[[ Provided data open ]]

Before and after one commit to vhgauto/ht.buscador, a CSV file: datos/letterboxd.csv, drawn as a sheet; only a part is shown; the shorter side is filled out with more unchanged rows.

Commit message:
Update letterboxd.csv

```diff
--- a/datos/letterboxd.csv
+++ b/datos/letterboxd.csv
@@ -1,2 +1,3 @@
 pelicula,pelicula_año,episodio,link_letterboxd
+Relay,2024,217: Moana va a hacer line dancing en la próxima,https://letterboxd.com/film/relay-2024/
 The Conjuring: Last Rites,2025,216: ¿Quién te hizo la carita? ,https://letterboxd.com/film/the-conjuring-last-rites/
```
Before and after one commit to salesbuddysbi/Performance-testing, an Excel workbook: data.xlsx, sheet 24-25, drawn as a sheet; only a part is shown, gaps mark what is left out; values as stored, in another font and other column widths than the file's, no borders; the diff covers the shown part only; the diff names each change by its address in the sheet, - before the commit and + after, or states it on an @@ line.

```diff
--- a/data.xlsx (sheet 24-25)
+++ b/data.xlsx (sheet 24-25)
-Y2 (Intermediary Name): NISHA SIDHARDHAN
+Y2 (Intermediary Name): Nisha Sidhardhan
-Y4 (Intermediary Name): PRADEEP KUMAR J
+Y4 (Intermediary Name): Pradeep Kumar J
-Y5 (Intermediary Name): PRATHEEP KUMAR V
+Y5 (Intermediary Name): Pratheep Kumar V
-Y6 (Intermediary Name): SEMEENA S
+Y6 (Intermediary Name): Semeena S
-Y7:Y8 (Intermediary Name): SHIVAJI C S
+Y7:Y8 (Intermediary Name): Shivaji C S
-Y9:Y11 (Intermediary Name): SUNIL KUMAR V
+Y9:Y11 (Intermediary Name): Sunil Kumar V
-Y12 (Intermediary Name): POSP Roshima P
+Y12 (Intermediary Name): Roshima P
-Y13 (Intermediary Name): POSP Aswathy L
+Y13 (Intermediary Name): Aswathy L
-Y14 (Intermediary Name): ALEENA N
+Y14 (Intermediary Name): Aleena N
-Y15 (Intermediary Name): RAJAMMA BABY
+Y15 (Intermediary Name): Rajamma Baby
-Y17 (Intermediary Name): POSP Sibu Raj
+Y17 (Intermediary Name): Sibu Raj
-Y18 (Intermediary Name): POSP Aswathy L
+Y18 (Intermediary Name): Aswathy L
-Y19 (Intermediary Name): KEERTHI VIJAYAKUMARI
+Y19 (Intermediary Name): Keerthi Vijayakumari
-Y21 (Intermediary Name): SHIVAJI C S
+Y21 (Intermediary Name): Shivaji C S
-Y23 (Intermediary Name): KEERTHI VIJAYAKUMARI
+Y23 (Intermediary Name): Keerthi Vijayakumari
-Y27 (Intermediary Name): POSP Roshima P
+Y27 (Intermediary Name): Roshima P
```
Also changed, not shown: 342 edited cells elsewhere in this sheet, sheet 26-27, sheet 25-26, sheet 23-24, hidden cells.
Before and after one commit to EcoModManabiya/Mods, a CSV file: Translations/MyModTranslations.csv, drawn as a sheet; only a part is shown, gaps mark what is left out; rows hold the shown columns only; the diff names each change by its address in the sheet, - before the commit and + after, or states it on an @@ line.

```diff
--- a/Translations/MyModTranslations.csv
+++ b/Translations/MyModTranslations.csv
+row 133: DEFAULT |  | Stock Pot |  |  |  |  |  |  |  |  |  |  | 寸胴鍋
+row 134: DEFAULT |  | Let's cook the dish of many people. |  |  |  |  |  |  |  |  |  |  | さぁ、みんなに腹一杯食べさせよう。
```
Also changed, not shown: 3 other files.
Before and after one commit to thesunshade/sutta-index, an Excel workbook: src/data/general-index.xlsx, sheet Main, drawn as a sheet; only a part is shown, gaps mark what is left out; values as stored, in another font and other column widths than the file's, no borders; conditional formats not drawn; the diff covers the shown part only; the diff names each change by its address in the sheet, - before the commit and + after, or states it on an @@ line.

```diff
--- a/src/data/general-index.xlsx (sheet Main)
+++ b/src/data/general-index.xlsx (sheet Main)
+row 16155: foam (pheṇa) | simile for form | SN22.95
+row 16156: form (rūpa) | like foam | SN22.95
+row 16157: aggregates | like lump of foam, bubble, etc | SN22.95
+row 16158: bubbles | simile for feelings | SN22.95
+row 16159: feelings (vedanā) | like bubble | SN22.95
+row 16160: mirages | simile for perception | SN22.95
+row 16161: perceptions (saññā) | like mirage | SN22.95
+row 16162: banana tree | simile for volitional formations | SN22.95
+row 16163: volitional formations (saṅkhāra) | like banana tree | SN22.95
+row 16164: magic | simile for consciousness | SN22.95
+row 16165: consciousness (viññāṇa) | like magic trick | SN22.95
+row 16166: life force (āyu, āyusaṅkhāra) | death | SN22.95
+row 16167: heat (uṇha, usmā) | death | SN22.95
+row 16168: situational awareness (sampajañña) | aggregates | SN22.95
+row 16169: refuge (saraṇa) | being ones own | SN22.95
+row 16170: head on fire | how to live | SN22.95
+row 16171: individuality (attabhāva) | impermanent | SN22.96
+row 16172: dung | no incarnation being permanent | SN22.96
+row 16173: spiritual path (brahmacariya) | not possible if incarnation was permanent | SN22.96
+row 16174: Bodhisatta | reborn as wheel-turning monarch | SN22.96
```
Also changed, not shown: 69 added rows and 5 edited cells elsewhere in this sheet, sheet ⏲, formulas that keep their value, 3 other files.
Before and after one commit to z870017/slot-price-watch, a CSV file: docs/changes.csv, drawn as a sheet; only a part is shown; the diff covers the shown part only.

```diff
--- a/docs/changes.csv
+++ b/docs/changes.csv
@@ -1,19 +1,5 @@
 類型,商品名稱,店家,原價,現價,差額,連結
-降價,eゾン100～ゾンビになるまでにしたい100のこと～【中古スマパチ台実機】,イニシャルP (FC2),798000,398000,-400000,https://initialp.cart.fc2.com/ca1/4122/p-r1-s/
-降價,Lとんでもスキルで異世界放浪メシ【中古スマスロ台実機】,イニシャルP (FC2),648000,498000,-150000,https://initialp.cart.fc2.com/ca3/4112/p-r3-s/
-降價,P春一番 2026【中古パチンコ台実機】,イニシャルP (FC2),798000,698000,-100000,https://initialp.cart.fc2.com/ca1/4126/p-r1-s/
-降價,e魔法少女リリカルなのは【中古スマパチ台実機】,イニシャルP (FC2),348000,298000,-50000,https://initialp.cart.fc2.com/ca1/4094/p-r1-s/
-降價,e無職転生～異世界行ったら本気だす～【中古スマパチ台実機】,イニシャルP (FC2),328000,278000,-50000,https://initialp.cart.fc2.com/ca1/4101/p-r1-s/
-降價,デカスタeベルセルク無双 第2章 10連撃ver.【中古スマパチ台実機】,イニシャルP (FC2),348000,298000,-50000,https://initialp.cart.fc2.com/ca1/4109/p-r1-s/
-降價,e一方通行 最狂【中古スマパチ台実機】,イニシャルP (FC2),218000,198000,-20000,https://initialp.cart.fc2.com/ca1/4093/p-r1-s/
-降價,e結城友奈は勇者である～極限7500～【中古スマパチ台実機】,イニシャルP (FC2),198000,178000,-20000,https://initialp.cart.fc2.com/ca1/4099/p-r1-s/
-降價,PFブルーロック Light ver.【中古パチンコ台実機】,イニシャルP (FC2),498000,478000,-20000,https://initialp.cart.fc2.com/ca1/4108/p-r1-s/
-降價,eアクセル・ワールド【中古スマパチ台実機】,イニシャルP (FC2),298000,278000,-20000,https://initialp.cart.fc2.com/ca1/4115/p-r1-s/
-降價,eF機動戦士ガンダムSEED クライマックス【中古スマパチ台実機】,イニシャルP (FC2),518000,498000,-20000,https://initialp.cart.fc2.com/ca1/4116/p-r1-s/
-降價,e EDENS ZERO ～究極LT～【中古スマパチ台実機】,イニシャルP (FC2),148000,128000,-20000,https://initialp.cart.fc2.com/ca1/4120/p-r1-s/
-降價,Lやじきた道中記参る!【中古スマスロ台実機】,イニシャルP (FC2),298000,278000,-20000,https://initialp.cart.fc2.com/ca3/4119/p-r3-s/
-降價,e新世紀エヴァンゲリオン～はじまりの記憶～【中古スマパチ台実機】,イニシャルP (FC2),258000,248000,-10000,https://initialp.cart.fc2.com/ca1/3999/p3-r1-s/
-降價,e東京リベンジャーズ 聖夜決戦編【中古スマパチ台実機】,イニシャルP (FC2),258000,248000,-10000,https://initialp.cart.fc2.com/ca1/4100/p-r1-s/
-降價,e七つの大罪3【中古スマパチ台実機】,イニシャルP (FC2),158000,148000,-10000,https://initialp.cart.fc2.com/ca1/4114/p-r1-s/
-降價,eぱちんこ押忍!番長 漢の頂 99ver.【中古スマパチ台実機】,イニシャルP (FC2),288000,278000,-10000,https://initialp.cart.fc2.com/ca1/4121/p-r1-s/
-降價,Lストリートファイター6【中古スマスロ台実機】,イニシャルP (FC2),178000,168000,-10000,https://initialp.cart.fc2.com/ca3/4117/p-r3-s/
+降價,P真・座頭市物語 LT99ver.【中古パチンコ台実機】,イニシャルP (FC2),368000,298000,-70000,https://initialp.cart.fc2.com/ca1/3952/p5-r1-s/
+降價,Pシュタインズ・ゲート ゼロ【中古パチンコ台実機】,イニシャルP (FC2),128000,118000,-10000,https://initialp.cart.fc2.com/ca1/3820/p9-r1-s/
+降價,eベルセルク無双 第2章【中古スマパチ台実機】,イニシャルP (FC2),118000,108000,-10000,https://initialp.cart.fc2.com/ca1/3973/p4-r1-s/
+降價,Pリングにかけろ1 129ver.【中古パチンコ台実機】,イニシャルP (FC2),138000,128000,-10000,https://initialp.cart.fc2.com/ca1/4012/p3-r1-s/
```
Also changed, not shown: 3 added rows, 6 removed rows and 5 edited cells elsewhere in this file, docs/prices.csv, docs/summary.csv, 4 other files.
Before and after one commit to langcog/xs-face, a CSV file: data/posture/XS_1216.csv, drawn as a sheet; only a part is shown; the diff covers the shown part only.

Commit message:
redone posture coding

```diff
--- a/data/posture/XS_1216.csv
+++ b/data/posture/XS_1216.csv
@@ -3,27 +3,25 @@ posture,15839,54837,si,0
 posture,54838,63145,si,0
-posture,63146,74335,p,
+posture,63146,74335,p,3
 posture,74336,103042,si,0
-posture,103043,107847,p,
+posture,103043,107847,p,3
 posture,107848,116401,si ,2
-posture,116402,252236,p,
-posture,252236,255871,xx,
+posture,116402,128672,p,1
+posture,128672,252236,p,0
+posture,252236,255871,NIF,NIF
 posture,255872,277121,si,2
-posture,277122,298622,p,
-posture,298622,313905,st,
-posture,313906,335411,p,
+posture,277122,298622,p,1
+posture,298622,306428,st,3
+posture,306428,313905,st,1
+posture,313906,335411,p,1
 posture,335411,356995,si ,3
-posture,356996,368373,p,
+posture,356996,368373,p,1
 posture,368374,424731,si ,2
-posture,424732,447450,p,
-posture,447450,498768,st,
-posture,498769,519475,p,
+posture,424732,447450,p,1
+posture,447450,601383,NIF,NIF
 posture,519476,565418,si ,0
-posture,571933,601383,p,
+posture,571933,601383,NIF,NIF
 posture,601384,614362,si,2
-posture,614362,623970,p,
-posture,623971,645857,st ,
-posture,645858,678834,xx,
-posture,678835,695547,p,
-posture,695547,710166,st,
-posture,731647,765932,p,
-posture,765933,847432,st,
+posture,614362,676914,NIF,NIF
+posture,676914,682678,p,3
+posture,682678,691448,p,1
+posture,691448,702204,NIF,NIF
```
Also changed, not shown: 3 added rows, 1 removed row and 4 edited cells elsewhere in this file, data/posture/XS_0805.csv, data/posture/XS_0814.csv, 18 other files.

[[ Provided data closed ]]

Work order
Which lines in the records above contain the string "changes"? Copy them.

Solution
Before and after one commit to z870017/slot-price-watch, a CSV file: docs/changes.csv, drawn as a sheet; only a part is shown; the diff covers the shown part only.
--- a/docs/changes.csv
+++ b/docs/changes.csv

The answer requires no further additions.